- TASK REQUIREMENTS
Return each entry below exactly. Skip the images.

- DATA SHOWN
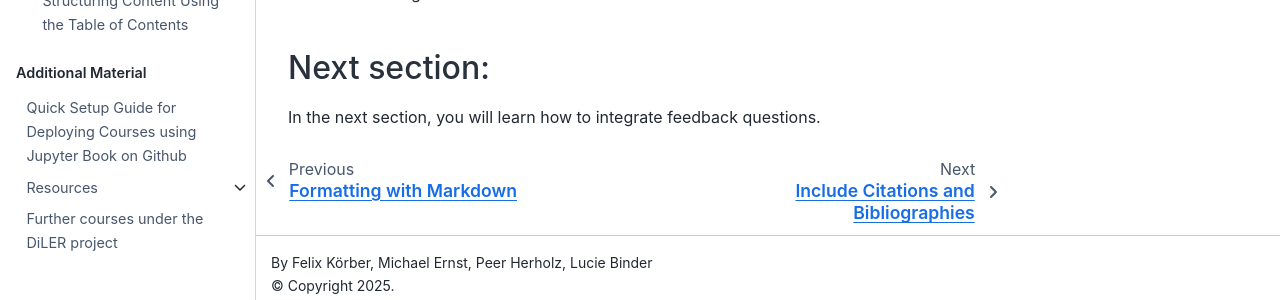
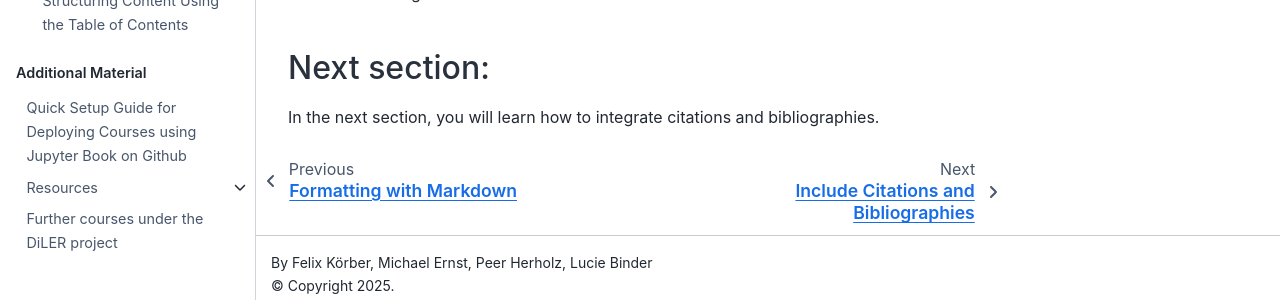
Before and after one commit to M-earnest/tutorial_jupyter_books, a Jupyter Book: the page built from content/3_create/media.md, in a window 1280 px wide and 900 px high, scrolled down 4861 px. Shown: the part 586-886 px from the top of the window. Built offline with Jupyter Book 1.0.4 settings and Sphinx 7.4.7 and the Sphinx Book theme 1.1.4, drawn with Linux system fonts in a browser that asks for light colours; pages that are not in the unit, such as notebooks, are missing from menus.

Commit message:
Update media.md

```diff
--- a/content/3_create/media.md
+++ b/content/3_create/media.md
@@ -129,4 +129,4 @@ ___
 There are plenty of other datatypes you can add! This section is only a short introduction to the embedding of media.
 
 ## Next section:
-In the next section, you will learn how to integrate feedback questions.
+In the next section, you will learn how to integrate citations and bibliographies.
```
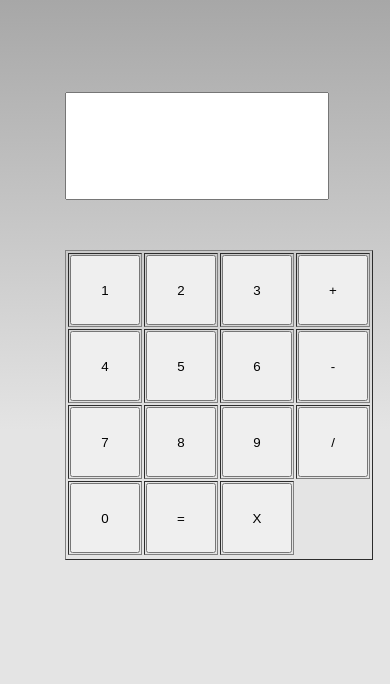
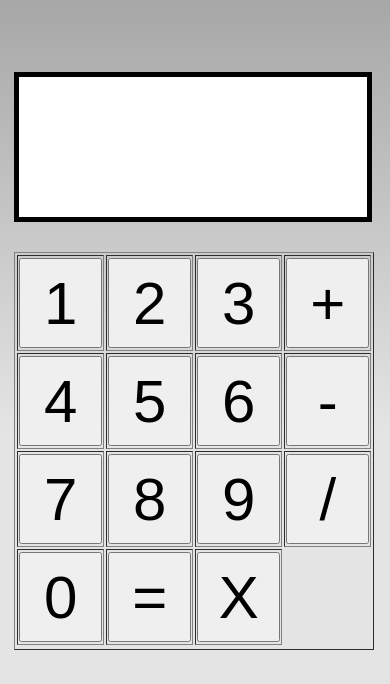
Before and after one commit to MattLane1/CalculatorApp, a website: page CalculatorApp/www/index.html in a window 390 px wide. Drawn offline with Linux system fonts and the light colour scheme; some packages are replaced by stand-ins of ours.

Commit message:
Increased the size of the numbers on the buttons, adjusted button and result winow size. I need to fix the margin at the top of the viewport, and then worry about actually tiwing the buttons in since design will be complete.

```diff
--- a/CalculatorApp/www/css/index.css
+++ b/CalculatorApp/www/css/index.css
@@ -1,7 +1,6 @@
 * {
     -webkit-tap-highlight-color: rgba(0,0,0,0);
 }
-
 
 body {
     -webkit-touch-callout: none;
@@ -36,7 +35,7 @@ body {
 .app {
   /*  background: url(../images/cordova.png) no-repeat center top; */
     position: absolute;
-    left: 50%;
+    left: 37%;
     top: 5%;
     height: 50px;
     width: 225px;
@@ -102,8 +101,11 @@ h1 {
 }
 
 .numberButton {
-    height:70px;
-    width:70px;
+    height:90px;
+    width:83px;
+    margin:1px 0px;
+    font-size: 60px;
+
 }
 
 .equalsButton {
@@ -112,8 +114,9 @@ h1 {
 }
 
 .resultBox {
-    height:100px;
-    width: 260px;
-    margin:50px 0px;
-    padding:2px 0px;
+    height:130px;
+    width: 348px;
+    margin:30px 0px;
+    padding:5px 0px;
+    border:thick solid;
 }
```
Also changed, not shown: CalculatorApp/www/scripts/index.js (line endings or trailing spaces).
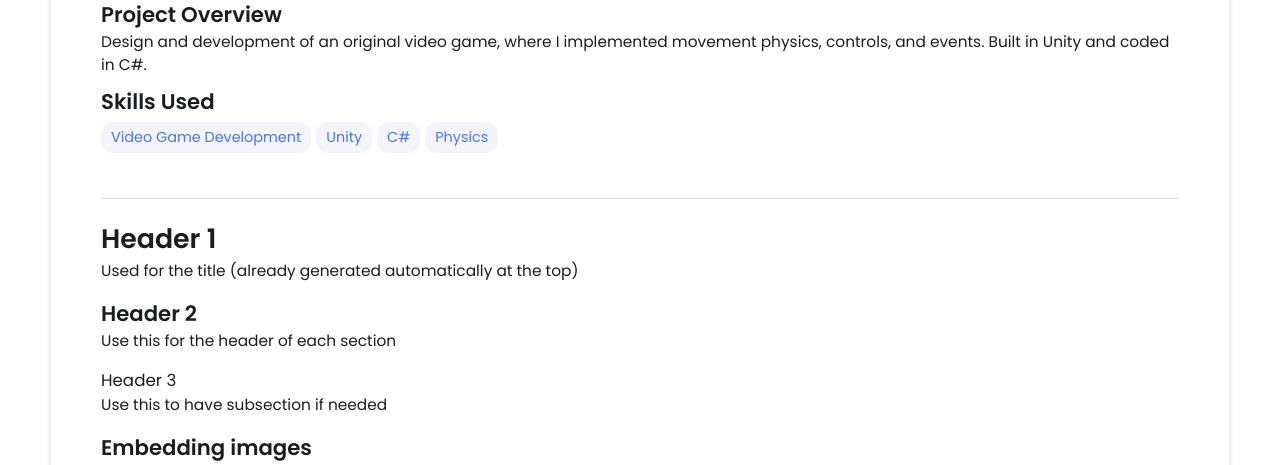
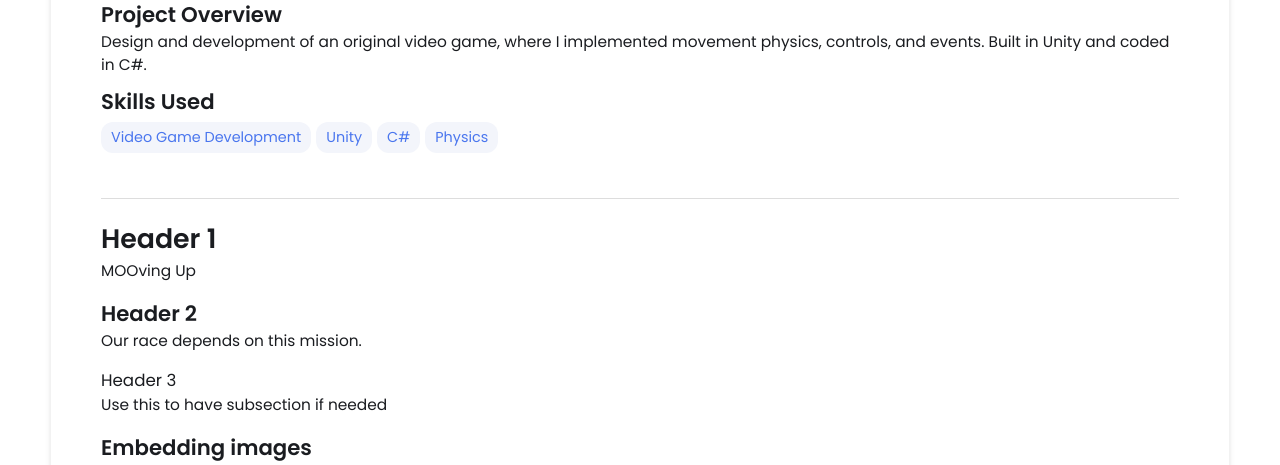
Before and after one commit to megan-chow/megan-chow.github.io, a Jekyll site: the page built from _projects/mooving-up/index.md, in a window 1280 px wide and 900 px high, scrolled down 558 px, cut to the strip 0-465 px from the top of the window. Built offline with Jekyll 4.4.1, drawn with Linux system fonts in a browser that asks for light colours.

Commit message:
project updataes

```diff
--- a/_projects/mooving-up/index.md
+++ b/_projects/mooving-up/index.md
@@ -8,14 +8,14 @@ skills:
   - C#
   - Physics
 
-main-image: /project2.jpg
+main-image: /moovingup1.jpg
 ---
 
 ---
 # Header 1
-Used for the title (already generated automatically at the top)
+MOOving Up
 ## Header 2
-Use this for the header of each section
+Our race depends on this mission.
 ### Header 3
 Use this to have subsection if needed
 
@@ -27,7 +27,7 @@ Use this to have subsection if needed
 You can put in multiple entries. All images will be at a fixed height in the same row. With smaller window, they will switch to columns.
 
 ### Embeed images
-{% include image-gallery.html images="project2.jpg" height="400" %}
+{% include image-gallery.html images="moovingup1.jpg" height="400" %}
 place the images in project folder/images then update the file path.
 
 
```
Also changed, not shown: _projects/instagram/index.md (renamed from _projects/sonos-teardown/index.md, +3 -0 lines), _projects/instagram/sonos.png (renamed from _projects/sonos-teardown/sonos.png), _projects/mooving-up/moovingup1.png (added).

- RESPONSE TO THE EXERCISE
Before and after one commit to M-earnest/tutorial_jupyter_books, a Jupyter Book: the page built from content/3_create/media.md, in a window 1280 px wide and 900 px high, scrolled down 4861 px. Shown: the part 586-886 px from the top of the window. Built offline with Jupyter Book 1.0.4 settings and Sphinx 7.4.7 and the Sphinx Book theme 1.1.4, drawn with Linux system fonts in a browser that asks for light colours; pages that are not in the unit, such as notebooks, are missing from menus.

Commit message:
Update media.md

```diff
--- a/content/3_create/media.md
+++ b/content/3_create/media.md
@@ -129,4 +129,4 @@ ___
 There are plenty of other datatypes you can add! This section is only a short introduction to the embedding of media.
 
 ## Next section:
-In the next section, you will learn how to integrate feedback questions.
+In the next section, you will learn how to integrate citations and bibliographies.
```
Before and after one commit to MattLane1/CalculatorApp, a website: page CalculatorApp/www/index.html in a window 390 px wide. Drawn offline with Linux system fonts and the light colour scheme; some packages are replaced by stand-ins of ours.

Commit message:
Increased the size of the numbers on the buttons, adjusted button and result winow size. I need to fix the margin at the top of the viewport, and then worry about actually tiwing the buttons in since design will be complete.

```diff
--- a/CalculatorApp/www/css/index.css
+++ b/CalculatorApp/www/css/index.css
@@ -1,7 +1,6 @@
 * {
     -webkit-tap-highlight-color: rgba(0,0,0,0);
 }
-
 
 body {
     -webkit-touch-callout: none;
@@ -36,7 +35,7 @@ body {
 .app {
   /*  background: url(../images/cordova.png) no-repeat center top; */
     position: absolute;
-    left: 50%;
+    left: 37%;
     top: 5%;
     height: 50px;
     width: 225px;
@@ -102,8 +101,11 @@ h1 {
 }
 
 .numberButton {
-    height:70px;
-    width:70px;
+    height:90px;
+    width:83px;
+    margin:1px 0px;
+    font-size: 60px;
+
 }
 
 .equalsButton {
@@ -112,8 +114,9 @@ h1 {
 }
 
 .resultBox {
-    height:100px;
-    width: 260px;
-    margin:50px 0px;
-    padding:2px 0px;
+    height:130px;
+    width: 348px;
+    margin:30px 0px;
+    padding:5px 0px;
+    border:thick solid;
 }
```
Also changed, not shown: CalculatorApp/www/scripts/index.js (line endings or trailing spaces).
Before and after one commit to megan-chow/megan-chow.github.io, a Jekyll site: the page built from _projects/mooving-up/index.md, in a window 1280 px wide and 900 px high, scrolled down 558 px, cut to the strip 0-465 px from the top of the window. Built offline with Jekyll 4.4.1, drawn with Linux system fonts in a browser that asks for light colours.

Commit message:
project updataes

```diff
--- a/_projects/mooving-up/index.md
+++ b/_projects/mooving-up/index.md
@@ -8,14 +8,14 @@ skills:
   - C#
   - Physics
 
-main-image: /project2.jpg
+main-image: /moovingup1.jpg
 ---
 
 ---
 # Header 1
-Used for the title (already generated automatically at the top)
+MOOving Up
 ## Header 2
-Use this for the header of each section
+Our race depends on this mission.
 ### Header 3
 Use this to have subsection if needed
 
@@ -27,7 +27,7 @@ Use this to have subsection if needed
 You can put in multiple entries. All images will be at a fixed height in the same row. With smaller window, they will switch to columns.
 
 ### Embeed images
-{% include image-gallery.html images="project2.jpg" height="400" %}
+{% include image-gallery.html images="moovingup1.jpg" height="400" %}
 place the images in project folder/images then update the file path.
 
 
```
Also changed, not shown: _projects/instagram/index.md (renamed from _projects/sonos-teardown/index.md, +3 -0 lines), _projects/instagram/sonos.png (renamed from _projects/sonos-teardown/sonos.png), _projects/mooving-up/moovingup1.png (added).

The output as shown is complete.